“On a £5-million property investment in the UK, there could be dollar savings of up to $900,000 purely because of the currency swing,” said Faisal Durrani, Head of Research at Cluttons, the consultancy. “Since the Brexit results, there have been Kuwaiti and Qatari investors scouting around for high-value investments in Belgravia and Chelsea. Prior to Brexit and the pound’s decline, they might have been priced out from looking at these locations.
“With Brexit, an instant currency discount of 12-13 per cent has opened up. Brexit has certainly not weakened the Gulf investors’ interest in London — it’s right up there as a choice when it comes to an overseas destination to commit $1 million and more on property.” [Regional buyers account for around 10-15 per cent of overseas buyers acquiring residential property in Central London]
There are also those “opportunistic buyers” who are waiting until London property values dip further, as many have predicted once the full impact of the Brexit decision is factored in. “Gulf investors typically do not rush to close a deal — this time they could hold back because they feel the pound might slip further or London property values might undergo a correction.”
But Durrani says London property values have already gone through an average 1.5 per cent decline, while for those valued at and upwards of £4 million, the drop has averaged 5-7 per cent.
But against that comes the full weight of history — property investors have seen a 70 per cent increase on their assets over the last seven years. And taking it over a 20-year time frame, they would have recouped a staggering 285 per cent on their London homes.
In the first six months, the UK property market was particularly active with 10,500 off-plan or newly completed homes being transacted. It was the second best tally in the last seven years, except for in H1-15, which was higher by 25 per cent. No numbers have yet to come through on the deal flows that have taken place after the June 23 Brexit vote.
But Durrani is categorical in stating that there haven’t been any panic selling. “What Brexit did was to amplify a slowdown that was already there in London property. It’s highly unlikely that the 100,000-odd people in the city’s banking and financial services sector will overnight shift to Dublin, Frankfurt or another European city and London loses its crown as the capital of the financial industry,” he said.
“For one, there aren’t that much of office or residential space available in any of the other cities. Brexit could instead be more of a long-drawn out process. Our forecast for the UK economy is a mild technical recession in this quarter and a 0.1 per cent GDP (gross domestic product) growth for the whole year. But the UK economy was only averaging between 0.2 per cent and 0.6 per cent growth each quarter since the recession.”

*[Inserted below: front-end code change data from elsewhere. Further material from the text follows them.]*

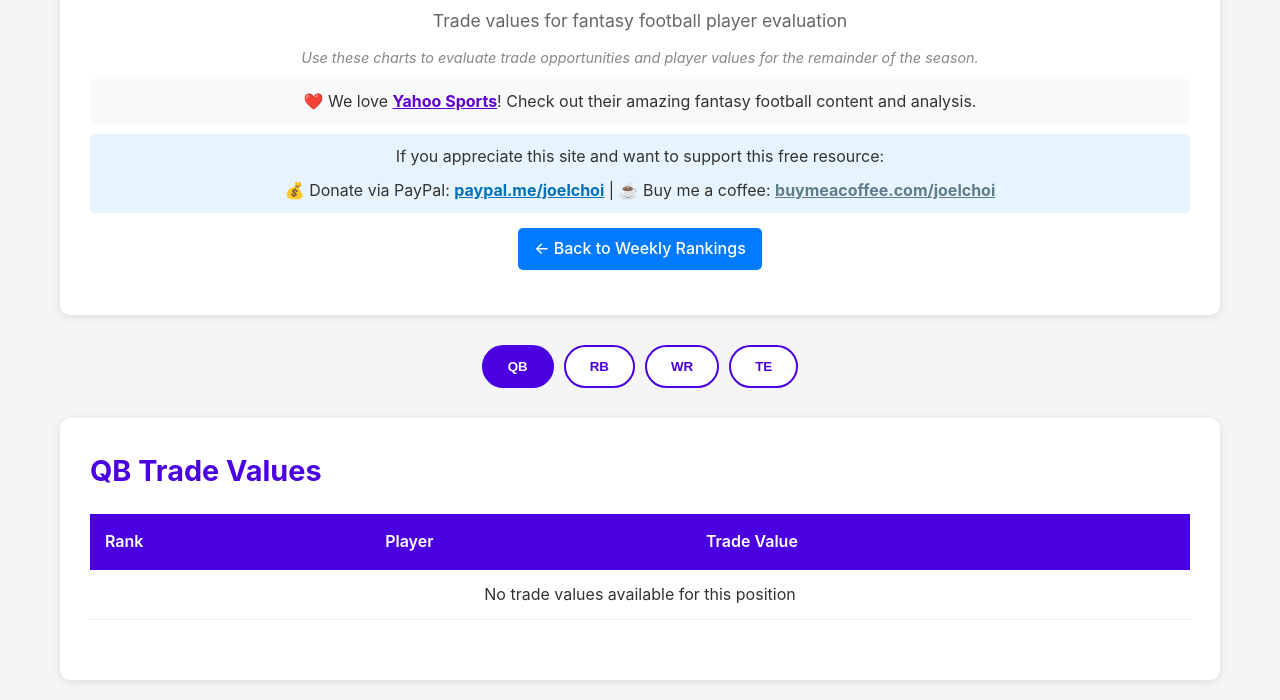
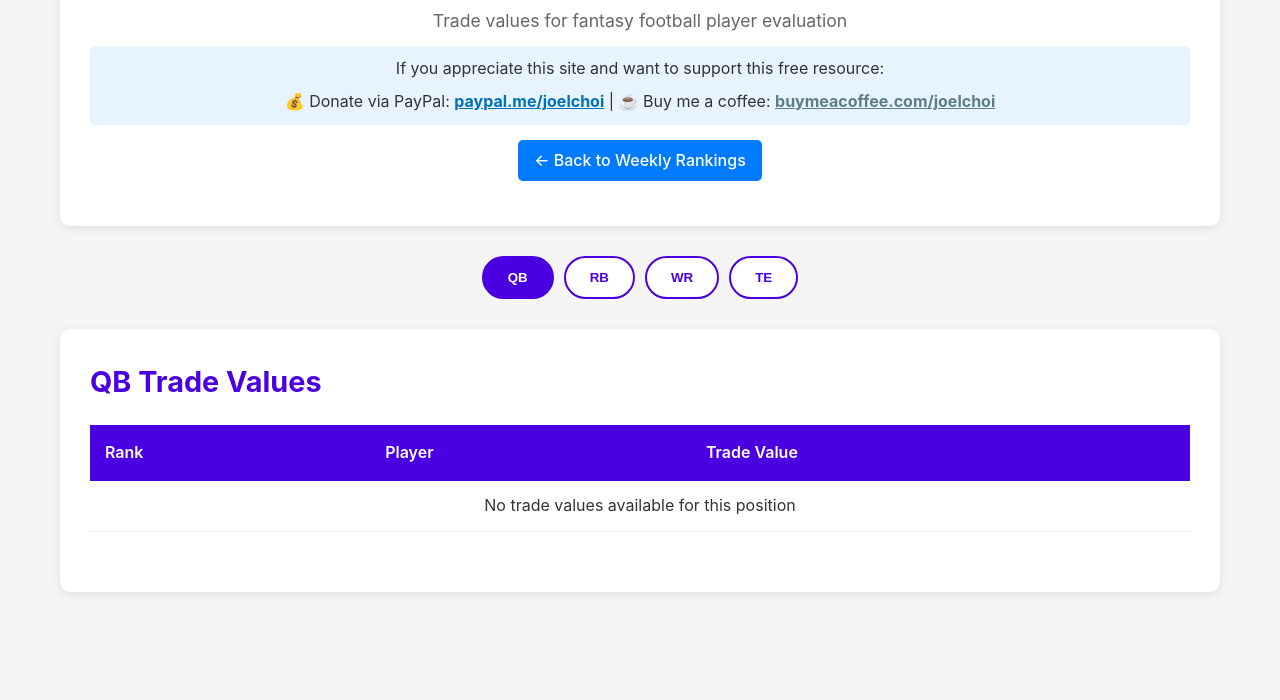
Before and after one commit to coffewhale/boone-football-rankings, a website: page trade-values.html in a window 1280 px wide. Shown: the part 149-849 px from the top of the page. After the commit the page ends 800 px from the top, so only its background shows below. Drawn offline with Linux system fonts and the light colour scheme; no server answers.

Commit message:
rmove text on trade value page

```diff
--- a/trade-values.html
+++ b/trade-values.html
@@ -11,11 +11,6 @@
         <header>
             <h1>Rest of Season Trade Value Charts</h1>
             <p class="attribution">Trade values for fantasy football player evaluation</p>
-            <p class="disclaimer">Use these charts to evaluate trade opportunities and player values for the remainder of the season.</p>
-            <p class="yahoo-love" style="margin: 10px 0; padding: 10px; background: #f8f9fa; border-radius: 5px; text-align: center;">
-                ❤️ We love <a href="https://sports.yahoo.com/fantasy/news/" target="_blank" style="color: #6001d2; font-weight: bold;">Yahoo Sports</a>!
-                Check out their amazing fantasy football content and analysis.
-            </p>
 
             <!-- Support Section -->
             <div style="text-align: center; margin: 10px 0; padding: 10px; background: #e8f4fd; border-radius: 5px;">
```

Outside of London, regional investors — including expatriates — lay great store in snapping up possible overseas deals in New York and Singapore. Indian realty — specifically, the metropolises of Bengaluru, Mumbai and New Delhi, and in that order — also figures as a prime destination where wealthy NRI investors here could park their funds. And the majority prefer to do so in residential assets.
These are based on a Middle East Private Capital Survey, carried out by Cluttons in partnership with YouGov. The polling was done just before the Brexit vote took place. For this poll, respondents — featuring those with $1 million and more in investable funds — were only asked to choose locations outside of the Gulf markets.
Source: Manoj Nair, Associate Editor, gulfnews.com